As always, there are important things to know about GDP statistics in Japan:
These statistics are often heavily revised and it would not be surprising if the most recent quarter was revised up, especially as there were several anomalies in the data.
Firstly, real (inflation adjusted) inventories fell sharply, and if they had been flat, GDP would have actually grown a quarter-on-quarter, seasonally adjusted annualized rate of 1.1%. Note that Japan has reduced real inventories for 23 of the 27 quarters since 2009 began, equating to a ¥55 trillion (about $550 billion) reduction in accumulated unit inventories since then, while the economy has meanwhile expanded 5%. It seems that Japan doesn’t have any inventories at all by this measure. So, this factor clearly understates GDP growth in our view and by comparison, the U.S. has boosted real inventories by $812 billion over this period with GDP rising 12% despite utilizing similar technology to improve the efficiency of inventories.
Secondly, a major anomaly was the "discrepancy factor" (the difference between the sum of the real components and total real GDP) which remains at a very large negative number and indicates that GDP is likely understated.
Thirdly, GDP statistics have no correlation with corporate profits in Japan. As our Evolving Markets reports have long-shown, despite lackluster GDP, Japanese corporate profits have surged during the last 10 years, with the trend clearly continuing in 2015, evidenced by profit margins at historical highs.

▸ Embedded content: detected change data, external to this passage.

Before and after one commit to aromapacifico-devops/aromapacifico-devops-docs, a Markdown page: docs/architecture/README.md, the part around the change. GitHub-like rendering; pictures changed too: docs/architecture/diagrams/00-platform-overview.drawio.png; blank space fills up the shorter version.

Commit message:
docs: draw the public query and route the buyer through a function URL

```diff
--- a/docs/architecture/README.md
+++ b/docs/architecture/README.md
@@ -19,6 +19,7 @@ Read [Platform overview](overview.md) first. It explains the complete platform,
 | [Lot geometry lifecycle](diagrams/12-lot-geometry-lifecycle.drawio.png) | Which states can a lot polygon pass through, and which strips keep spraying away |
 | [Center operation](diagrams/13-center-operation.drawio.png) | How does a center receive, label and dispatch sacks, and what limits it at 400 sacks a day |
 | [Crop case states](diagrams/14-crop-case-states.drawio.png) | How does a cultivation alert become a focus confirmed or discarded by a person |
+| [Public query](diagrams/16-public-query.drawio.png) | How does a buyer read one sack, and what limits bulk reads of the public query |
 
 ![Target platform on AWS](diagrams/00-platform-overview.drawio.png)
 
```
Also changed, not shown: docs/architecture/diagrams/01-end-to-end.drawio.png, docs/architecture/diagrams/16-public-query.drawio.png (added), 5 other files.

Of course, the weaker yen played some role in this recent trend, but service sector profits have been especially strong, which indicates that the economy is not as poor as the statistics suggest. Corporate governance improvements are also obviously a key factor to profit growth in Japan, greatly outweighing the effect of any economic softness and we expect this factor to continue, as it has now become deeply engrained in corporate culture.
As for the outlook, the Bloomberg consensus is for a rebound in GDP growth in the next two quarters, but the trajectory of growth has indeed been lowered, so we need to reduce our CY15 estimate to 0.7% from 1.0% (vs. the Bloomberg consensus of 0.6%), with 3.1% quarter-on-quarter, seasonally adjusted annualized growth estimated in the current quarter. Within this, we expect:
1. real inventories to rise to positive quarterly figures;
2. the discrepancy factor to be reduced;
3. personal consumption to rebound more strongly in the 4Q; and
4. net exports to decline mildly after their sharp 3Q increase;
The consensus estimate for CY16 growth is 1.1%, which may seem meager, but it is slightly above Japan’s natural growth rate.
In sum, as has long been our view, disappointing economic data should not worry investors in Japanese risk assets very much at all; indeed, TOPIX, driven by strongly rising profits, has risen quite smartly over the past year despite the weak GDP data, thus confounding those who concentrate too much on the macro-data.
Moreover, TOPIX has outperformed global equities this year in dollar terms; yet, not only are equity valuations still much lower in Japan than the U.S. and Europe, but earnings growth remains higher. Meanwhile, for Japanese investors, the relative outperformance of equities vs. other domestic assets has been crystal clear for several years and coupled with incentives created by Abenomics, an “equity culture” is finally flourishing, which should support the equity market in the years ahead and in turn support domestic economic growth via the wealth effect.
John Vail is chief global strategist at Nikko Asset Management.